MAP stands for “Mycobacterium Avium subspecies Paratuberculosis”. Here is an extract from an article published in the Los Angeles Times:

Milk May Be the Carrier of Crohn's

If, as some scientists are now convinced, Crohn's disease is caused by a microorganism, the question becomes: How is it transmitted?

The shocking answer, they say, is through that most sacrosanct of beverages--milk.

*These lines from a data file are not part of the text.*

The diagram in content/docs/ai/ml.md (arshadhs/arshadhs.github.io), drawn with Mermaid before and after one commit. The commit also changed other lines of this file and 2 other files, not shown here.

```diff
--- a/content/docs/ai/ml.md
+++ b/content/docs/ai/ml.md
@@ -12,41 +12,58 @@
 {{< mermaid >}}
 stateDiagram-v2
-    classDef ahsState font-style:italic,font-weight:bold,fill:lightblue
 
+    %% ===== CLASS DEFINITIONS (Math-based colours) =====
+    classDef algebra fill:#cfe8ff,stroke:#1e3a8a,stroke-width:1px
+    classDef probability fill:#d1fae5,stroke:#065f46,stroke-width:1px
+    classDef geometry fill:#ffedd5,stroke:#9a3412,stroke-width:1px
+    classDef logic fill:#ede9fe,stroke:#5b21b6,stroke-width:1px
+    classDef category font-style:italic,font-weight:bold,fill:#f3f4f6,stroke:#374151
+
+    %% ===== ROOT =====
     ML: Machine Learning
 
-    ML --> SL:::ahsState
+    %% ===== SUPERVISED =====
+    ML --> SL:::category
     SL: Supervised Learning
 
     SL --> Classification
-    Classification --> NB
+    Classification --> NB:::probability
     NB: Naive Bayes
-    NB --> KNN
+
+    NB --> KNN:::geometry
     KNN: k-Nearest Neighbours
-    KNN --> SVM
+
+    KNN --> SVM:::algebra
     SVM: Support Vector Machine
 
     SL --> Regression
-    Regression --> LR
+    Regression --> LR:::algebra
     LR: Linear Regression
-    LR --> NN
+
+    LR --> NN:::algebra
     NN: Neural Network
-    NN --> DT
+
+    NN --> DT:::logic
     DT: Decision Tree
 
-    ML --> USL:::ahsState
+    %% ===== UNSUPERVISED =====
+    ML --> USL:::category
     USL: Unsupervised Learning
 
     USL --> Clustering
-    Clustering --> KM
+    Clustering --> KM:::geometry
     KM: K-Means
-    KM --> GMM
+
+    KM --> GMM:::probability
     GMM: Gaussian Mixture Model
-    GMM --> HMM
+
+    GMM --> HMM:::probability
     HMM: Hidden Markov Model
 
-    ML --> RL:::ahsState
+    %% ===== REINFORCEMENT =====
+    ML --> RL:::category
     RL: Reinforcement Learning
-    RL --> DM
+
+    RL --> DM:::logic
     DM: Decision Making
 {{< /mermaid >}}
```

The microorganism under suspicion, Mycobacterium avium subspecies paratuberculosis, or MAP, is common in U.S. dairy herds, activists argue, and it is not killed by conventional pasteurization.

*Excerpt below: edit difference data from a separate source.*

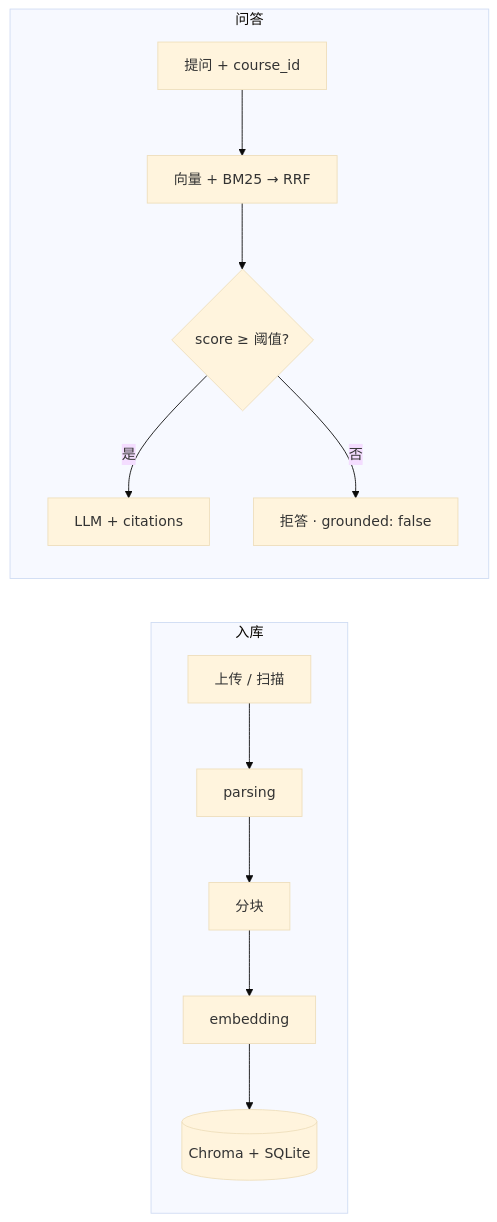
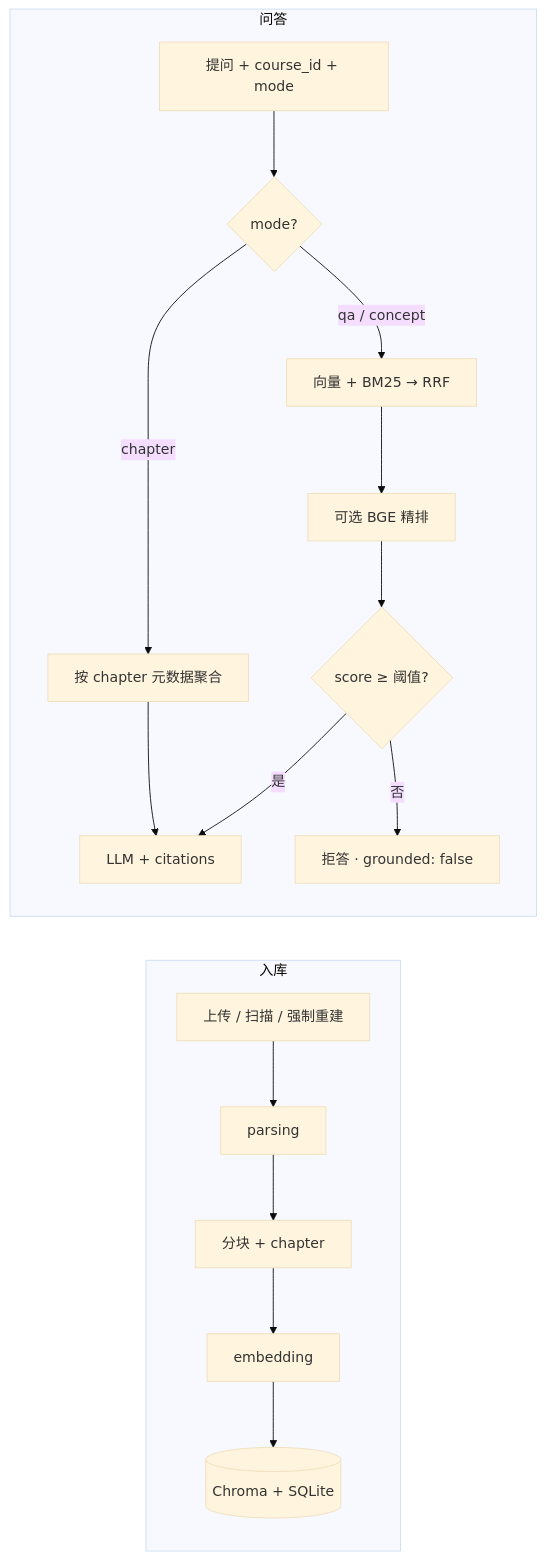
The second of 2 diagrams in README.md (1765889846/exam_qa), drawn with Mermaid (base theme) before and after one commit. The commit also changed other lines of this file and 65 other files, not shown here.

````diff
--- a/README.md
+++ b/README.md
@@ -108,12 +110,17 @@
 ```mermaid
 flowchart LR
   subgraph ingest["入库"]
-    A1["上传 / 扫描"] --> A2["parsing"] --> A3["分块"] --> A4["embedding"] --> A5[("Chroma + SQLite")]
+    A1["上传 / 扫描 / 强制重建"] --> A2["parsing"] --> A3["分块 + chapter"] --> A4["embedding"] --> A5[("Chroma + SQLite")]
   end
 
   subgraph ask["问答"]
-    B1["提问 + course_id"] --> B2["向量 + BM25 → RRF"] --> B3{"score ≥ 阈值?"}
-    B3 -->|是| B4["LLM + citations"]
-    B3 -->|否| B5["拒答 · grounded: false"]
+    B1["提问 + course_id + mode"] --> B2{"mode?"}
+    B2 -->|qa / concept| B3["向量 + BM25 → RRF"]
+    B3 --> B4["可选 BGE 精排"]
+    B4 --> B5{"score ≥ 阈值?"}
+    B2 -->|chapter| B6["按 chapter 元数据聚合"]
+    B5 -->|是| B7["LLM + citations"]
+    B5 -->|否| B8["拒答 · grounded: false"]
+    B6 --> B7
   end
 ```
````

Transmission of MAP from infected cattle to humans through milk could explain much about the occurrence of Crohn's, including its geographical distribution and rising incidence.

The purported spread of MAP through milk "constitutes a public health disaster of tragic proportions," said Dr. John Hermon-Taylor of St. George's Hospital Medical Center in London.

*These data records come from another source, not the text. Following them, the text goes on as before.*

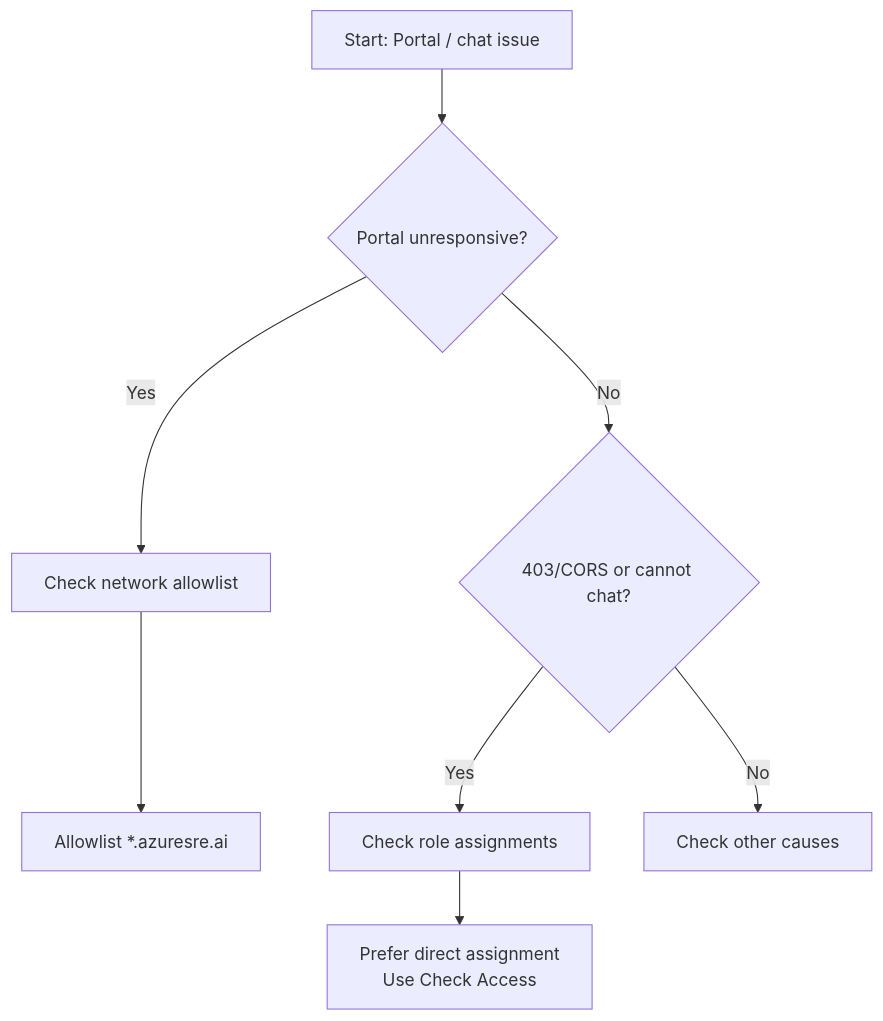
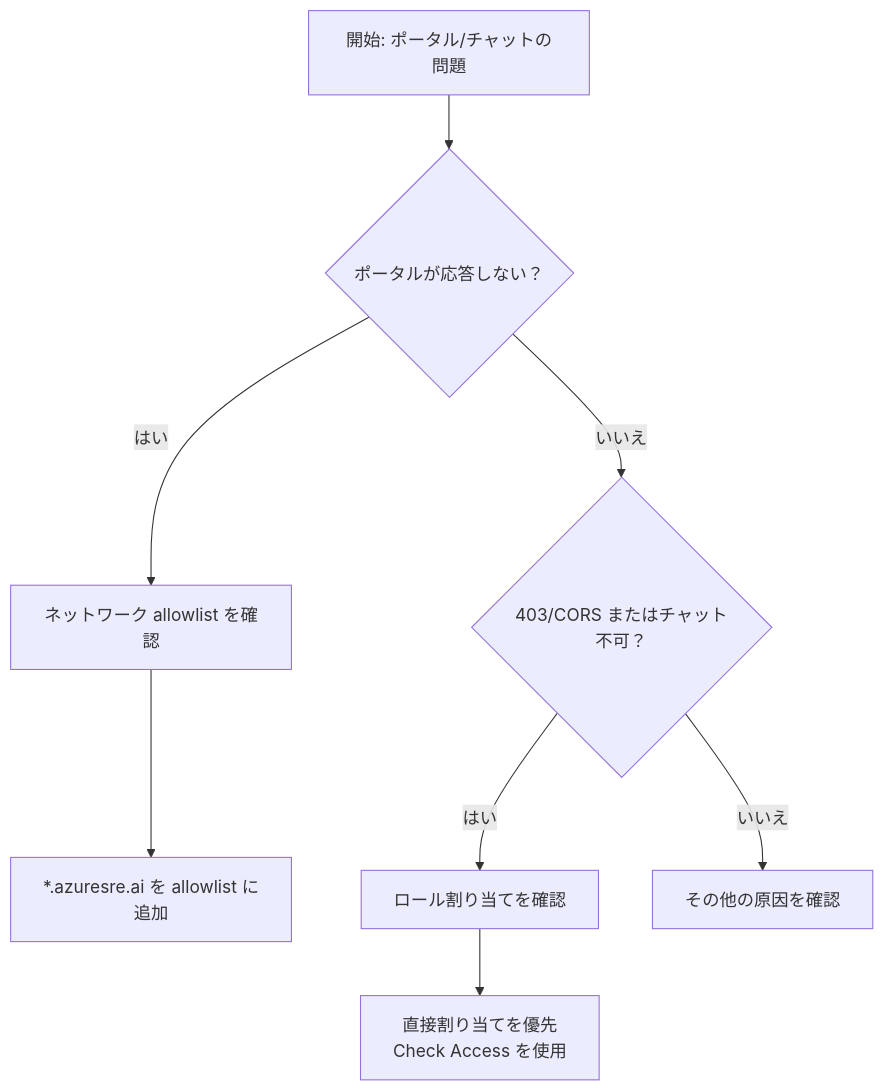
Diagram 12 of 12 in content/posts/ja-jp/sre-agent-planning.md (TakumiSeo/Tech-BLOG), drawn with Mermaid before and after one commit. The commit also changed other lines of this file, not shown here.

````diff
--- a/content/posts/ja-jp/sre-agent-planning.md
+++ b/content/posts/ja-jp/sre-agent-planning.md
@@ -791,10 +791,10 @@
 ```mermaid
 flowchart TD
-  S["Start: Portal / chat issue"] --> A{"Portal unresponsive?"}
-  A -->|Yes| N["Check network allowlist"]
-  N --> F["Allowlist *.azuresre.ai"]
-  A -->|No| B{"403/CORS or cannot chat?"}
-  B -->|Yes| P["Check role assignments"]
-  P --> Q["Prefer direct assignment\nUse Check Access"]
-  B -->|No| O["Check other causes"]
+  S["開始: ポータル/チャットの問題"] --> A{"ポータルが応答しない？"}
+  A -->|はい| N["ネットワーク allowlist を確認"]
+  N --> F["*.azuresre.ai を allowlist に追加"]
+  A -->|いいえ| B{"403/CORS またはチャット不可？"}
+  B -->|はい| P["ロール割り当てを確認"]
+  P --> Q["直接割り当てを優先\nCheck Access を使用"]
+  B -->|いいえ| O["その他の原因を確認"]
 ```
````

Both the U.S. dairy industry and the Food and Drug Administration argue vehemently that the U.S. milk supply is safe and that pasteurization is effective at removing any potential threats.

Source: LA Times, September 18, 2000, Home Edition, Section: Health, Page: S-1.

In recent years the incidence of MAP in pasteurized milk has been getting worse, not better. Here is an extract of a recent study on the incidence of MAP in milk:

MAP causes Johne’s disease in ruminants, a chronic enteritis evocative of human inflammatory bowel disease. In industrialized countries MAP has been cultured from pasteurized milk, compounding the increasing concern that MAP may be zoonotic. We corroborate the presence of viable MAP in the food chain reported from industrialized countries. With the increasing concern that MAP may be zoonotic, these findings have major implications for healthcare in India.

Source: Presence of MAP in commercial pasteurized milk, and milk products in India (Shankar H, et al, International Journal of Infectious Diseases, 2010 Feb;14(2):e121-6. Epub 2009 Jul 2).

But wait, from the horses mouth there’s more :-). Even the British Food Standards Agency (which includes dairy farmers on its board of directors) admits that “MAP is found in approximately 2% of pasteurized milk on retail sale”.

As if that’s not enough, here is a letter just posted to the Daily Mail newspaper in the UK

I strongly advise that pregnant women should be extremely careful drinking any milk, raw or pasteurised. This advice to drink more milk by health officials led to my wife contacting Crohns Disease & Ulcerated Colitis, that very nearly KILLED her. Until the Dairy Industry can be bothered to get MAP- Mycobacterium sub species avium Paratuberculosis out of milk, it is NOT SAFE to drink for many. MAP is Zoonotic, animal to human, survives pasteurisation, cannot be made by human, comes from outside source, & the cow who suffers with Johnes disease ( Crohns in humans ) passes this MAP bacteria to humans via it's milk & faeces which also go into water supplies, also infecting other animals in the environment. MAP can travel the birth cord to the unborn as it can cow to calf. Cattle with MAP are now to be treated with a new dna anti-map vaccine which is being developed for humans at Kings College Hospital with Prof John Hermon Taylor backed by my campaign - The Chronic Crohns Campaign UK.

Source: Letter to The Daily Mail, by Tim Page, Wadhurst, East Sussex, United Kingdom, 27/5/2010.

How much longer will the big elephant be ignored?

Keep well,
Russell Eaton

P.S. For the world’s best collection of non-dairy milk recipes see The Foolproof Diet (

1 comment:

Yashashree Foods said...

Yashashree Food Product is fast growing dairy milk products manufacturing company in Pune area. All products are Frozen Milk Products and can be utilize up to 90 days. We are processing around 2500 Lit of Milk every day.